The phenomena didn’t end there, handcuff “situations” were on the rise (no pun intended), older people were suddenly getting more STIs and sales of rope, yes rope, went through the roof. But, also, more people began writing their own, decidedly more amateur, erotic literature and putting it on the internet.

Mike Mozart, Flickr / Via Flickr: jeepersmedia

You can find no end of articles online in the aftermath of the Fifty Shades Phenomena claiming that erotic literature doesn’t have to be bad or crude and here’s a list of x number of erotic literature’s you should read.

But amateur erotic literature is as bad and as crude as you might imagine.

An analysis of the content of more than 1,000 short erotic novels uploaded to the site Literotica, which allows anyone to submit saucy stories, showed some deeply disturbing things about our psyche.

So what noises do you make during sex?

Are you an “Aahh” kind of girl, or a “aaaarrrgghhhhyyyeeeaahhh” kind of guy? Chances are, amateur erotic fiction caters for your noises, whatever they may be.

With 63 variations on the classic British expression of excitement that is “ah” it seems that characters in erotic novels enjoy themselves no small amount, and who can honestly blame them.

Happily, there are just 11 instances of “eww” and “eek” and variations on these themes, which shows a certain comfortability with the weird and wonderful bodies of strangers that I’m sure we all envy.

The happiest graph you're ever likely to see

Wikimedia, Sam Walsh / Via

A rose by any other name...

Is sex better if you don’t call it sex? Probably, appears to be the answer, and the cruder the terminology, the better time you’re likely to have. If amateur erotic literature is to be believed. Which of course it is.

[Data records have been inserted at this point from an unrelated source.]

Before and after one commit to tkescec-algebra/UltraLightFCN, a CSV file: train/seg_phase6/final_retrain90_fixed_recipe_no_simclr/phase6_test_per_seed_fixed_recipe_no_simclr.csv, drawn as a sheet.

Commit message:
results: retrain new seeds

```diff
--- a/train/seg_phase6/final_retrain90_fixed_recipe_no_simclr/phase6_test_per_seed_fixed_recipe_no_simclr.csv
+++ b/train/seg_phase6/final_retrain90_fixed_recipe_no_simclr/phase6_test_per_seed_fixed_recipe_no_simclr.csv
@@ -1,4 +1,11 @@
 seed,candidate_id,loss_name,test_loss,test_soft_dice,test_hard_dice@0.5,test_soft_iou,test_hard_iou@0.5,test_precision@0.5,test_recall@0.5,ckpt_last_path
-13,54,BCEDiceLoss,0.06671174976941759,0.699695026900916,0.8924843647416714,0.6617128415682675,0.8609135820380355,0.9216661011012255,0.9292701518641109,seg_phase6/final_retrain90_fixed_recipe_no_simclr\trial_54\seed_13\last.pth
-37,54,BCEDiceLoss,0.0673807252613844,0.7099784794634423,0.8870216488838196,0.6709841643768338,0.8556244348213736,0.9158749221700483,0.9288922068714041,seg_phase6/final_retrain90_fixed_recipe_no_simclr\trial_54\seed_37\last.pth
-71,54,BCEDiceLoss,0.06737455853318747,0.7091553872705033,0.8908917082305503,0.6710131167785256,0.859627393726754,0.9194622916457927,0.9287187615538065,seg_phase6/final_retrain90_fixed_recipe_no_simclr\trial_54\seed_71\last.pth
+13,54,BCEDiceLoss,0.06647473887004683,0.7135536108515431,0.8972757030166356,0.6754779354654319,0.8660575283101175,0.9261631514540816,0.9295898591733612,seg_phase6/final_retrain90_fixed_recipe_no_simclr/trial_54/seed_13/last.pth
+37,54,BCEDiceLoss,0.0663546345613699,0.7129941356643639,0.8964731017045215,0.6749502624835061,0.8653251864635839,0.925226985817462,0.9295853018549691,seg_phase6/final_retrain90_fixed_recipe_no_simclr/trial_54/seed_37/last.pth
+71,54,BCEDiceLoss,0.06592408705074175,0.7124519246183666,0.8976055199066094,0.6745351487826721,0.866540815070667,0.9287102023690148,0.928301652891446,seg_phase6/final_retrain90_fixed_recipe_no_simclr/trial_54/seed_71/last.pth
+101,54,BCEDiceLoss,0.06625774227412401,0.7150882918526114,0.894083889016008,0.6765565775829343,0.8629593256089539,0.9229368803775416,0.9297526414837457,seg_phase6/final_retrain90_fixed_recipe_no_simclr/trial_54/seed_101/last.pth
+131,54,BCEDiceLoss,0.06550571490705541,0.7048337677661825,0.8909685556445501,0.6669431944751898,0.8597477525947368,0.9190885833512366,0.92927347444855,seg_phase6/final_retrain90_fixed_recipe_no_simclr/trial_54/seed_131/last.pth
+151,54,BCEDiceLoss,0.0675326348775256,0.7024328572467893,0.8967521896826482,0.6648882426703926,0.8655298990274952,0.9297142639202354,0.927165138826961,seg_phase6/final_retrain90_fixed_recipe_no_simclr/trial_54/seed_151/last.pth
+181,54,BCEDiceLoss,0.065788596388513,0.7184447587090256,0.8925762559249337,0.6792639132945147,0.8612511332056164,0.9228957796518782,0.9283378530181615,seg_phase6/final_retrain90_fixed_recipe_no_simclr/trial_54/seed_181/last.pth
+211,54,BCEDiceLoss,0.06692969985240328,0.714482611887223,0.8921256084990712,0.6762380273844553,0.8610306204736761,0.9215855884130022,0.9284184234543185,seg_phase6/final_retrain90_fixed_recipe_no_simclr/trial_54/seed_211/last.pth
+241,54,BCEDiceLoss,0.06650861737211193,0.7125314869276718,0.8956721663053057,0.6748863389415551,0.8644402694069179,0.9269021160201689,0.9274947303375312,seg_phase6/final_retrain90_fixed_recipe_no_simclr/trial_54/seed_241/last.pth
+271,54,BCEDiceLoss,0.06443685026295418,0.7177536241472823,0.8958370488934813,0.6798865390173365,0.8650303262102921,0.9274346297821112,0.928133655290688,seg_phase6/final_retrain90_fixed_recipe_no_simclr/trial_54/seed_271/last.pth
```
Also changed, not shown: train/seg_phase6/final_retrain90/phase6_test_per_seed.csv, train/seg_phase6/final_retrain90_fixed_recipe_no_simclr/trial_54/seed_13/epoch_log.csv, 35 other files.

The word “fuck” and its derivatives are used as verbs more than 5,000 times across the novels, including one instance of “unfuck”, which I suppose is when they realise that what they just did was morally unforgivable and they undo it all and pretend it never happened.

Fuck is by some distance the most popular term for coitus in the novels, “sex” appears just 1,645 times and “make love” only 103. “Porking” and “bonk” appear as verbs twice a piece, which is pretty good going for what can be definitively described as the least sexy terms for intercourse ever imagined.

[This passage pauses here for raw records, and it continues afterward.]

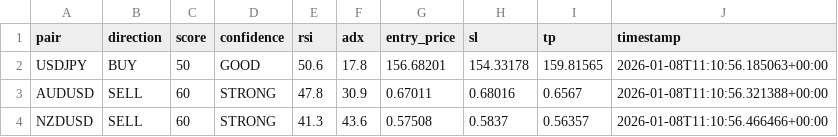
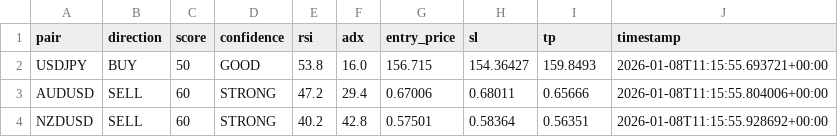
Before and after one commit to rahim-dotAI/forex-ai-models, a CSV file: signals.csv, drawn as a sheet.

```diff
--- a/signals.csv
+++ b/signals.csv
@@ -1,4 +1,4 @@
 pair,direction,score,confidence,rsi,adx,entry_price,sl,tp,timestamp
-USDJPY,BUY,50,GOOD,50.6,17.8,156.68201,154.33178,159.81565,2026-01-08T11:10:56.185063+00:00
-AUDUSD,SELL,60,STRONG,47.8,30.9,0.67011,0.68016,0.6567,2026-01-08T11:10:56.321388+00:00
-NZDUSD,SELL,60,STRONG,41.3,43.6,0.57508,0.5837,0.56357,2026-01-08T11:10:56.466466+00:00
+USDJPY,BUY,50,GOOD,53.8,16.0,156.715,154.36427,159.8493,2026-01-08T11:15:55.693721+00:00
+AUDUSD,SELL,60,STRONG,47.2,29.4,0.67006,0.68011,0.65666,2026-01-08T11:15:55.804006+00:00
+NZDUSD,SELL,60,STRONG,40.2,42.8,0.57501,0.58364,0.56351,2026-01-08T11:15:55.928692+00:00
```
Also changed, not shown: 2 other files.
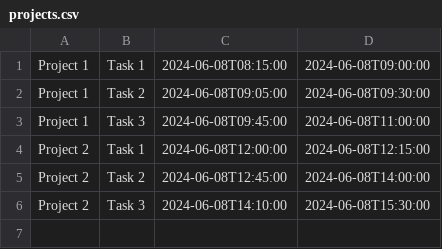
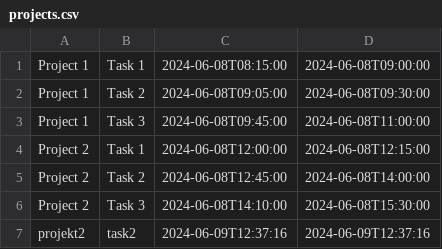
Before and after one commit to IzabellaAnn/TimePilot, a CSV file: src/main/resources/projects.csv, drawn as a sheet; the diff names each change by its address in the sheet, - before the commit and + after, or states it on an @@ line.

```diff
--- a/src/main/resources/projects.csv
+++ b/src/main/resources/projects.csv
+row 7: projekt2 | task2 | 2024-06-09T12:37:16 | 2024-06-09T12:37:16
```
Also changed, not shown: 3 other files.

Wikimedia, Sam Walsh / Via

"Yes, but what about the genitals?!" I hear you cry!

Alright, hold your horses! The most popular term for the male genitalia is, by far, “cock”. Possibly because all amateur erotic fiction is written by James May, I don’t know.

“Cock” appears 6,742 times in the erotic fiction analysed, making it the 32nd most used word of all words. That’s including essential words like “the” and “that”. “Cock” is used more regularly in erotic fiction than “face”, “smile” and “love”. So basically the world is doomed.

There are also three references to “girlcock", which is good.

“Dick” clocks in at a lowly 1,537 mentions, which I suppose is great news for all the Richards of the world who are probably dead sick of that joke. “Shaft” comes in with a solid effort of 649 mentions, whilst the biologically accurate “Penis” is only mentioned seven times. Still, it beats “Schlong”, which is mentioned just four times. All in the one story. You know who you are.

As for the ladies, “Pussy” is by far the most popular choice at 4,495 mentions. “Clit” and its variations are mentioned just 1,305 times, whilst “Vagina” is mentioned a mere 295 times. Still significantly more than “Penis” though.

The focus on who’s horny is definitely more centred on the male participant as well, with more than 5,000 references to things becoming harder, and 515 references to things becoming wet or moist.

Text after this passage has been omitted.